# Activity
Repeat the records verbatim and leave the pictures out of your copy.
#####
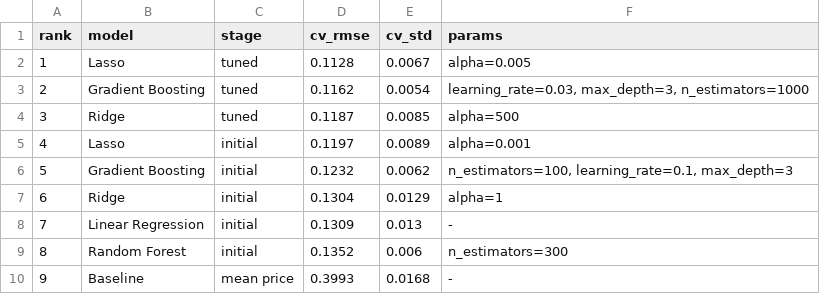
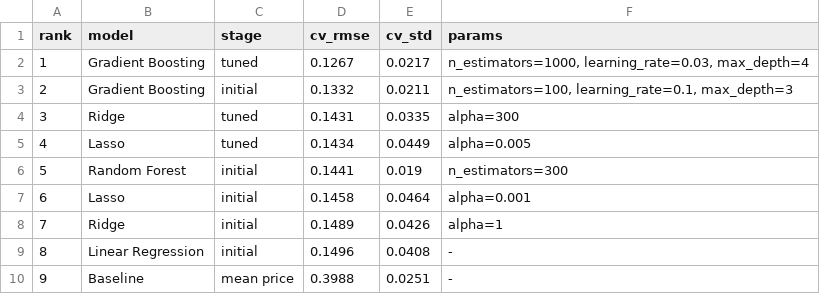
Before and after one commit to barxudaryangor/house-prices-gor-barkhudaryan, a CSV file: results/model_comparison.csv, drawn as a sheet.

```diff
--- a/results/model_comparison.csv
+++ b/results/model_comparison.csv
@@ -1,10 +1,10 @@
 rank,model,stage,cv_rmse,cv_std,params
-1,Lasso,tuned,0.1128,0.0067,alpha=0.005
-2,Gradient Boosting,tuned,0.1162,0.0054,"learning_rate=0.03, max_depth=3, n_estimators=1000"
-3,Ridge,tuned,0.1187,0.0085,alpha=500
-4,Lasso,initial,0.1197,0.0089,alpha=0.001
-5,Gradient Boosting,initial,0.1232,0.0062,"n_estimators=100, learning_rate=0.1, max_depth=3"
-6,Ridge,initial,0.1304,0.0129,alpha=1
-7,Linear Regression,initial,0.1309,0.013,-
-8,Random Forest,initial,0.1352,0.006,n_estimators=300
-9,Baseline,mean price,0.3993,0.0168,-
+1,Gradient Boosting,tuned,0.1267,0.0217,"n_estimators=1000, learning_rate=0.03, max_depth=4"
+2,Gradient Boosting,initial,0.1332,0.0211,"n_estimators=100, learning_rate=0.1, max_depth=3"
+3,Ridge,tuned,0.1431,0.0335,alpha=300
+4,Lasso,tuned,0.1434,0.0449,alpha=0.005
+5,Random Forest,initial,0.1441,0.019,n_estimators=300
+6,Lasso,initial,0.1458,0.0464,alpha=0.001
+7,Ridge,initial,0.1489,0.0426,alpha=1
+8,Linear Regression,initial,0.1496,0.0408,-
+9,Baseline,mean price,0.3988,0.0251,-
```
Also changed, not shown: 9 other files.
#####
# Response to the task
Before and after one commit to barxudaryangor/house-prices-gor-barkhudaryan, a CSV file: results/model_comparison.csv, drawn as a sheet.

```diff
--- a/results/model_comparison.csv
+++ b/results/model_comparison.csv
@@ -1,10 +1,10 @@
 rank,model,stage,cv_rmse,cv_std,params
-1,Lasso,tuned,0.1128,0.0067,alpha=0.005
-2,Gradient Boosting,tuned,0.1162,0.0054,"learning_rate=0.03, max_depth=3, n_estimators=1000"
-3,Ridge,tuned,0.1187,0.0085,alpha=500
-4,Lasso,initial,0.1197,0.0089,alpha=0.001
-5,Gradient Boosting,initial,0.1232,0.0062,"n_estimators=100, learning_rate=0.1, max_depth=3"
-6,Ridge,initial,0.1304,0.0129,alpha=1
-7,Linear Regression,initial,0.1309,0.013,-
-8,Random Forest,initial,0.1352,0.006,n_estimators=300
-9,Baseline,mean price,0.3993,0.0168,-
+1,Gradient Boosting,tuned,0.1267,0.0217,"n_estimators=1000, learning_rate=0.03, max_depth=4"
+2,Gradient Boosting,initial,0.1332,0.0211,"n_estimators=100, learning_rate=0.1, max_depth=3"
+3,Ridge,tuned,0.1431,0.0335,alpha=300
+4,Lasso,tuned,0.1434,0.0449,alpha=0.005
+5,Random Forest,initial,0.1441,0.019,n_estimators=300
+6,Lasso,initial,0.1458,0.0464,alpha=0.001
+7,Ridge,initial,0.1489,0.0426,alpha=1
+8,Linear Regression,initial,0.1496,0.0408,-
+9,Baseline,mean price,0.3988,0.0251,-
```
Also changed, not shown: 9 other files.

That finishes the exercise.